_Assignment_
Output each of the entries exactly, skipping every picture they contain.

===== Listed records

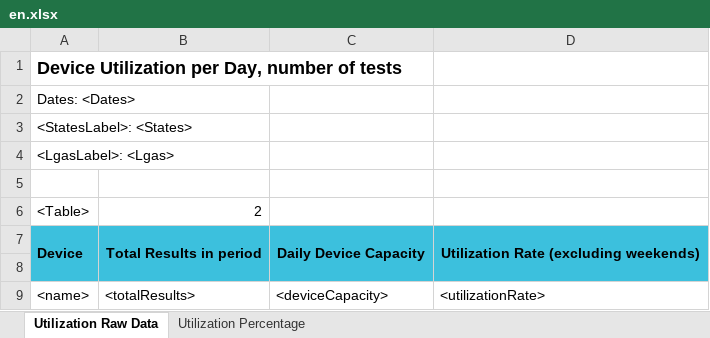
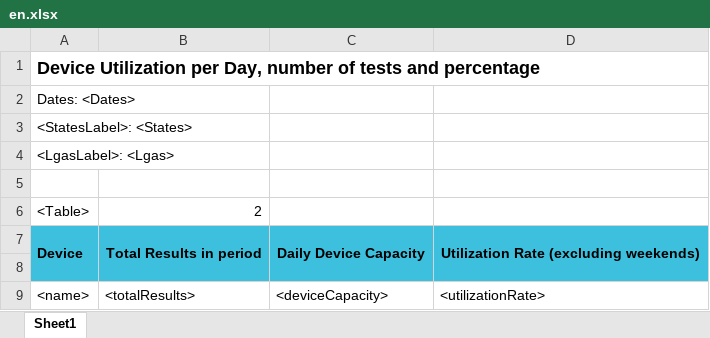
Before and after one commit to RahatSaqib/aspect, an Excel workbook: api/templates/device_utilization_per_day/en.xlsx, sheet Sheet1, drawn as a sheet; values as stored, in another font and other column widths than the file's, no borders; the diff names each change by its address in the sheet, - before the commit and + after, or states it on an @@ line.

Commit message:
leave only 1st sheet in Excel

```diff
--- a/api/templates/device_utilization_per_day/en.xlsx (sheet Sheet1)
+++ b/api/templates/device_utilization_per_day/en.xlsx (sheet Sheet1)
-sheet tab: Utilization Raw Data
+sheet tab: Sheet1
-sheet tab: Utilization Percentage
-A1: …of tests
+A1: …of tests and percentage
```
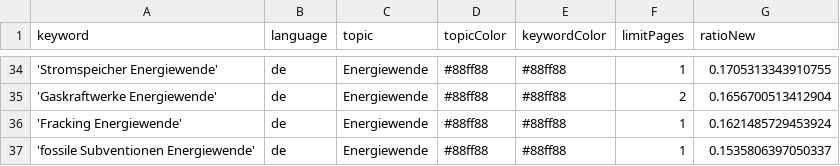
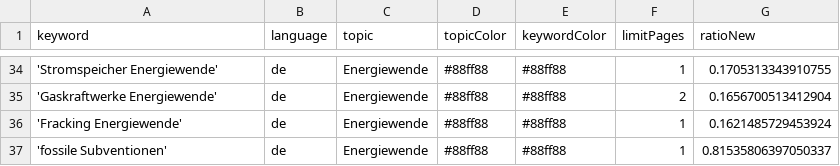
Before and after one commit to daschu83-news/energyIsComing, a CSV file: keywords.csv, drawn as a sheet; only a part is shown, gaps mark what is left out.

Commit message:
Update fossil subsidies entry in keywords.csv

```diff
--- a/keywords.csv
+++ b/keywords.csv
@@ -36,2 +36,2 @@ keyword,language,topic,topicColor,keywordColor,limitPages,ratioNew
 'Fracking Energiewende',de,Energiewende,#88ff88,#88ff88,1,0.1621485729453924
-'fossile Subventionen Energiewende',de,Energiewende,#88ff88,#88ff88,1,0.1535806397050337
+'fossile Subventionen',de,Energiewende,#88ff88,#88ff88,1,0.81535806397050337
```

==========

_Answer area_
Before and after one commit to RahatSaqib/aspect, an Excel workbook: api/templates/device_utilization_per_day/en.xlsx, sheet Sheet1, drawn as a sheet; values as stored, in another font and other column widths than the file's, no borders; the diff names each change by its address in the sheet, - before the commit and + after, or states it on an @@ line.

Commit message:
leave only 1st sheet in Excel

```diff
--- a/api/templates/device_utilization_per_day/en.xlsx (sheet Sheet1)
+++ b/api/templates/device_utilization_per_day/en.xlsx (sheet Sheet1)
-sheet tab: Utilization Raw Data
+sheet tab: Sheet1
-sheet tab: Utilization Percentage
-A1: …of tests
+A1: …of tests and percentage
```
Before and after one commit to daschu83-news/energyIsComing, a CSV file: keywords.csv, drawn as a sheet; only a part is shown, gaps mark what is left out.

Commit message:
Update fossil subsidies entry in keywords.csv

```diff
--- a/keywords.csv
+++ b/keywords.csv
@@ -36,2 +36,2 @@ keyword,language,topic,topicColor,keywordColor,limitPages,ratioNew
 'Fracking Energiewende',de,Energiewende,#88ff88,#88ff88,1,0.1621485729453924
-'fossile Subventionen Energiewende',de,Energiewende,#88ff88,#88ff88,1,0.1535806397050337
+'fossile Subventionen',de,Energiewende,#88ff88,#88ff88,1,0.81535806397050337
```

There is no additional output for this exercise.